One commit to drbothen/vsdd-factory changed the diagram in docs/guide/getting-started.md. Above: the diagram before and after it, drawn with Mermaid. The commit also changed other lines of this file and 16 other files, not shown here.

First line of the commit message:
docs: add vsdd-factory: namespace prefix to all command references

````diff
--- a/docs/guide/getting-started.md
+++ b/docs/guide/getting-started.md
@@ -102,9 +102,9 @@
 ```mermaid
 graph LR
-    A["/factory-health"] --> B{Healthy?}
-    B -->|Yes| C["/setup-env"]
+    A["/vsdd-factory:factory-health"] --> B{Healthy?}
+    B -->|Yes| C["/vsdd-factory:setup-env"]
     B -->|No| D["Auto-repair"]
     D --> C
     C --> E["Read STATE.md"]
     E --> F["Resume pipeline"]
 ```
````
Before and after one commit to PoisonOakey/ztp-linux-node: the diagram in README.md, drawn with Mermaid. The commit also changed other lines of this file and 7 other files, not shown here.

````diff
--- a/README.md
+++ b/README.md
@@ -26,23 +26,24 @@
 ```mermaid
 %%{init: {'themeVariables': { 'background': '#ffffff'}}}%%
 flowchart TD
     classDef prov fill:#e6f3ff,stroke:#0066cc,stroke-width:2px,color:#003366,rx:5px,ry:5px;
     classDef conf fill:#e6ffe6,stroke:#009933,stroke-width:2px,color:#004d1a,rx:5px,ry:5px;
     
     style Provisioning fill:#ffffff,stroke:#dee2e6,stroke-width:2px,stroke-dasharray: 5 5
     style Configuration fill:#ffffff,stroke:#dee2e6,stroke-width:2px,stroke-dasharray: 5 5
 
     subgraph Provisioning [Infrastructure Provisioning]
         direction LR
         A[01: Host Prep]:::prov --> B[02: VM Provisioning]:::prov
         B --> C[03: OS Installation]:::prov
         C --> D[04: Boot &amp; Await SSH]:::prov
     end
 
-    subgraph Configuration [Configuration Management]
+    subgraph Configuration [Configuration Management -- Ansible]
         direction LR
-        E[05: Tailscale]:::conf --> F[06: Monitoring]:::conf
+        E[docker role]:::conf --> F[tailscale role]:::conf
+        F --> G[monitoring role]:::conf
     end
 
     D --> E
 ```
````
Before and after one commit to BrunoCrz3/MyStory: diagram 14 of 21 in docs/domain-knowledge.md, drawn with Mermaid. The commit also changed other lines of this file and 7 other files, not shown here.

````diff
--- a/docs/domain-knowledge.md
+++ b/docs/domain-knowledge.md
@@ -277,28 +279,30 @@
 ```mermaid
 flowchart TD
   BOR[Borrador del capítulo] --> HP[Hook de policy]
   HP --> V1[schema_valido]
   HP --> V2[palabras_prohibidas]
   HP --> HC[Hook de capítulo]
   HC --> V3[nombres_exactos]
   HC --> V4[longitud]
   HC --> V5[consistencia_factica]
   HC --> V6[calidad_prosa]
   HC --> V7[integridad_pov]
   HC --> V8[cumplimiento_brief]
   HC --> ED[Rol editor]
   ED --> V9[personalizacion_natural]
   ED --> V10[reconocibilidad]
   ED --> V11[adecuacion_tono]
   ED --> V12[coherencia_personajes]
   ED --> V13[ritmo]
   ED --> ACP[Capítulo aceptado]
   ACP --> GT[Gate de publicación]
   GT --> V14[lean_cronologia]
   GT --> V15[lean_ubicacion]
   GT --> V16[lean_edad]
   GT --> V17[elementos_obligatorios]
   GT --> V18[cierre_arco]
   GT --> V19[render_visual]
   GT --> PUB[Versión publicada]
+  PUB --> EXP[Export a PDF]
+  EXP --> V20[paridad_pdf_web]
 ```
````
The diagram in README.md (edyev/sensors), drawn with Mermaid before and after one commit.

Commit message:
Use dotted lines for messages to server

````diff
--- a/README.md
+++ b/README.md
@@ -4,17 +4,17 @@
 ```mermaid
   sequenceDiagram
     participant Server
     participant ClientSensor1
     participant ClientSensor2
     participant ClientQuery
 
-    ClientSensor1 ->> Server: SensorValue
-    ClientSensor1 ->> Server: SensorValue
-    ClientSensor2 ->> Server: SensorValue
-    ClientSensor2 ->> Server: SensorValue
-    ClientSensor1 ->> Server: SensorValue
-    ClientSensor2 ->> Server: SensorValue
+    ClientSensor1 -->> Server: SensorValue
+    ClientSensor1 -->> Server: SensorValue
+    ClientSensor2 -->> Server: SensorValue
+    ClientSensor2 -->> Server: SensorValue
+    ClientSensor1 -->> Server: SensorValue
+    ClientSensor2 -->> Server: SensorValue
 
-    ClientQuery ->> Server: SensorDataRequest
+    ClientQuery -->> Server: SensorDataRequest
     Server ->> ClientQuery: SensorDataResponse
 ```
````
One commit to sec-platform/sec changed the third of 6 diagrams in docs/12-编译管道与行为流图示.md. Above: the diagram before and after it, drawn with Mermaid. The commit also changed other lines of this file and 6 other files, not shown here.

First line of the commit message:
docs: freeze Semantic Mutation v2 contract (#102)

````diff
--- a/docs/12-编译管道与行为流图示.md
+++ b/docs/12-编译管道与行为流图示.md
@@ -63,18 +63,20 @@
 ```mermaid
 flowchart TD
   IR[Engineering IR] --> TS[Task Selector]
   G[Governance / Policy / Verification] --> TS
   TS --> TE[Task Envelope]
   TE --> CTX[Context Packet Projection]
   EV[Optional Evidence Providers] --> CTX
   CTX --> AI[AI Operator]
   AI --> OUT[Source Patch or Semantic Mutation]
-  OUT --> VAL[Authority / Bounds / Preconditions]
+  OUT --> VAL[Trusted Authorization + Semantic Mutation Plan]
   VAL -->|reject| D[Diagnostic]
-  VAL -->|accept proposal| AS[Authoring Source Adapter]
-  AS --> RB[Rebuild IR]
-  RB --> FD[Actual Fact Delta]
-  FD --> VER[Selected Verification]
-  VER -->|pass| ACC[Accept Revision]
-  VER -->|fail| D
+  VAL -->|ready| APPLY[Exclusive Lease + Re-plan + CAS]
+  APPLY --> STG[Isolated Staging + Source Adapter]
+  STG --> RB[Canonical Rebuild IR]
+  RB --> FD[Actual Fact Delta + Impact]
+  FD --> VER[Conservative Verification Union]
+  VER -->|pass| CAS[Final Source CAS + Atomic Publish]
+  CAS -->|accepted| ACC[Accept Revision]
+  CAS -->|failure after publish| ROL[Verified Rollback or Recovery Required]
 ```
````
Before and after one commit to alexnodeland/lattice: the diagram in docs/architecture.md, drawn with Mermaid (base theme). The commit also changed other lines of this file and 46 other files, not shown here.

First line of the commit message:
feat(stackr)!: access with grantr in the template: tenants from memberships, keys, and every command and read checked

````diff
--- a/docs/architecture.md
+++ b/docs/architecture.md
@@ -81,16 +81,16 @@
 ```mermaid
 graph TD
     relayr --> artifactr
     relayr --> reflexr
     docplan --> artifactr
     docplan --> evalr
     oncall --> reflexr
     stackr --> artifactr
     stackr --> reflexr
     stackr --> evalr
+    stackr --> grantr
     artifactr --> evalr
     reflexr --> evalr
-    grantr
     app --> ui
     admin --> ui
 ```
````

================

To do
Give back the material above in full, exactly as it reads.

Answer to this exercise
One commit to drbothen/vsdd-factory changed the diagram in docs/guide/getting-started.md. Above: the diagram before and after it, drawn with Mermaid. The commit also changed other lines of this file and 16 other files, not shown here.

First line of the commit message:
docs: add vsdd-factory: namespace prefix to all command references

````diff
--- a/docs/guide/getting-started.md
+++ b/docs/guide/getting-started.md
@@ -102,9 +102,9 @@
 ```mermaid
 graph LR
-    A["/factory-health"] --> B{Healthy?}
-    B -->|Yes| C["/setup-env"]
+    A["/vsdd-factory:factory-health"] --> B{Healthy?}
+    B -->|Yes| C["/vsdd-factory:setup-env"]
     B -->|No| D["Auto-repair"]
     D --> C
     C --> E["Read STATE.md"]
     E --> F["Resume pipeline"]
 ```
````
Before and after one commit to PoisonOakey/ztp-linux-node: the diagram in README.md, drawn with Mermaid. The commit also changed other lines of this file and 7 other files, not shown here.

````diff
--- a/README.md
+++ b/README.md
@@ -26,23 +26,24 @@
 ```mermaid
 %%{init: {'themeVariables': { 'background': '#ffffff'}}}%%
 flowchart TD
     classDef prov fill:#e6f3ff,stroke:#0066cc,stroke-width:2px,color:#003366,rx:5px,ry:5px;
     classDef conf fill:#e6ffe6,stroke:#009933,stroke-width:2px,color:#004d1a,rx:5px,ry:5px;
     
     style Provisioning fill:#ffffff,stroke:#dee2e6,stroke-width:2px,stroke-dasharray: 5 5
     style Configuration fill:#ffffff,stroke:#dee2e6,stroke-width:2px,stroke-dasharray: 5 5
 
     subgraph Provisioning [Infrastructure Provisioning]
         direction LR
         A[01: Host Prep]:::prov --> B[02: VM Provisioning]:::prov
         B --> C[03: OS Installation]:::prov
         C --> D[04: Boot &amp; Await SSH]:::prov
     end
 
-    subgraph Configuration [Configuration Management]
+    subgraph Configuration [Configuration Management -- Ansible]
         direction LR
-        E[05: Tailscale]:::conf --> F[06: Monitoring]:::conf
+        E[docker role]:::conf --> F[tailscale role]:::conf
+        F --> G[monitoring role]:::conf
     end
 
     D --> E
 ```
````
Before and after one commit to BrunoCrz3/MyStory: diagram 14 of 21 in docs/domain-knowledge.md, drawn with Mermaid. The commit also changed other lines of this file and 7 other files, not shown here.

````diff
--- a/docs/domain-knowledge.md
+++ b/docs/domain-knowledge.md
@@ -277,28 +279,30 @@
 ```mermaid
 flowchart TD
   BOR[Borrador del capítulo] --> HP[Hook de policy]
   HP --> V1[schema_valido]
   HP --> V2[palabras_prohibidas]
   HP --> HC[Hook de capítulo]
   HC --> V3[nombres_exactos]
   HC --> V4[longitud]
   HC --> V5[consistencia_factica]
   HC --> V6[calidad_prosa]
   HC --> V7[integridad_pov]
   HC --> V8[cumplimiento_brief]
   HC --> ED[Rol editor]
   ED --> V9[personalizacion_natural]
   ED --> V10[reconocibilidad]
   ED --> V11[adecuacion_tono]
   ED --> V12[coherencia_personajes]
   ED --> V13[ritmo]
   ED --> ACP[Capítulo aceptado]
   ACP --> GT[Gate de publicación]
   GT --> V14[lean_cronologia]
   GT --> V15[lean_ubicacion]
   GT --> V16[lean_edad]
   GT --> V17[elementos_obligatorios]
   GT --> V18[cierre_arco]
   GT --> V19[render_visual]
   GT --> PUB[Versión publicada]
+  PUB --> EXP[Export a PDF]
+  EXP --> V20[paridad_pdf_web]
 ```
````
The diagram in README.md (edyev/sensors), drawn with Mermaid before and after one commit.

Commit message:
Use dotted lines for messages to server

````diff
--- a/README.md
+++ b/README.md
@@ -4,17 +4,17 @@
 ```mermaid
   sequenceDiagram
     participant Server
     participant ClientSensor1
     participant ClientSensor2
     participant ClientQuery
 
-    ClientSensor1 ->> Server: SensorValue
-    ClientSensor1 ->> Server: SensorValue
-    ClientSensor2 ->> Server: SensorValue
-    ClientSensor2 ->> Server: SensorValue
-    ClientSensor1 ->> Server: SensorValue
-    ClientSensor2 ->> Server: SensorValue
+    ClientSensor1 -->> Server: SensorValue
+    ClientSensor1 -->> Server: SensorValue
+    ClientSensor2 -->> Server: SensorValue
+    ClientSensor2 -->> Server: SensorValue
+    ClientSensor1 -->> Server: SensorValue
+    ClientSensor2 -->> Server: SensorValue
 
-    ClientQuery ->> Server: SensorDataRequest
+    ClientQuery -->> Server: SensorDataRequest
     Server ->> ClientQuery: SensorDataResponse
 ```
````
One commit to sec-platform/sec changed the third of 6 diagrams in docs/12-编译管道与行为流图示.md. Above: the diagram before and after it, drawn with Mermaid. The commit also changed other lines of this file and 6 other files, not shown here.

First line of the commit message:
docs: freeze Semantic Mutation v2 contract (#102)

````diff
--- a/docs/12-编译管道与行为流图示.md
+++ b/docs/12-编译管道与行为流图示.md
@@ -63,18 +63,20 @@
 ```mermaid
 flowchart TD
   IR[Engineering IR] --> TS[Task Selector]
   G[Governance / Policy / Verification] --> TS
   TS --> TE[Task Envelope]
   TE --> CTX[Context Packet Projection]
   EV[Optional Evidence Providers] --> CTX
   CTX --> AI[AI Operator]
   AI --> OUT[Source Patch or Semantic Mutation]
-  OUT --> VAL[Authority / Bounds / Preconditions]
+  OUT --> VAL[Trusted Authorization + Semantic Mutation Plan]
   VAL -->|reject| D[Diagnostic]
-  VAL -->|accept proposal| AS[Authoring Source Adapter]
-  AS --> RB[Rebuild IR]
-  RB --> FD[Actual Fact Delta]
-  FD --> VER[Selected Verification]
-  VER -->|pass| ACC[Accept Revision]
-  VER -->|fail| D
+  VAL -->|ready| APPLY[Exclusive Lease + Re-plan + CAS]
+  APPLY --> STG[Isolated Staging + Source Adapter]
+  STG --> RB[Canonical Rebuild IR]
+  RB --> FD[Actual Fact Delta + Impact]
+  FD --> VER[Conservative Verification Union]
+  VER -->|pass| CAS[Final Source CAS + Atomic Publish]
+  CAS -->|accepted| ACC[Accept Revision]
+  CAS -->|failure after publish| ROL[Verified Rollback or Recovery Required]
 ```
````
Before and after one commit to alexnodeland/lattice: the diagram in docs/architecture.md, drawn with Mermaid (base theme). The commit also changed other lines of this file and 46 other files, not shown here.

First line of the commit message:
feat(stackr)!: access with grantr in the template: tenants from memberships, keys, and every command and read checked

````diff
--- a/docs/architecture.md
+++ b/docs/architecture.md
@@ -81,16 +81,16 @@
 ```mermaid
 graph TD
     relayr --> artifactr
     relayr --> reflexr
     docplan --> artifactr
     docplan --> evalr
     oncall --> reflexr
     stackr --> artifactr
     stackr --> reflexr
     stackr --> evalr
+    stackr --> grantr
     artifactr --> evalr
     reflexr --> evalr
-    grantr
     app --> ui
     admin --> ui
 ```
````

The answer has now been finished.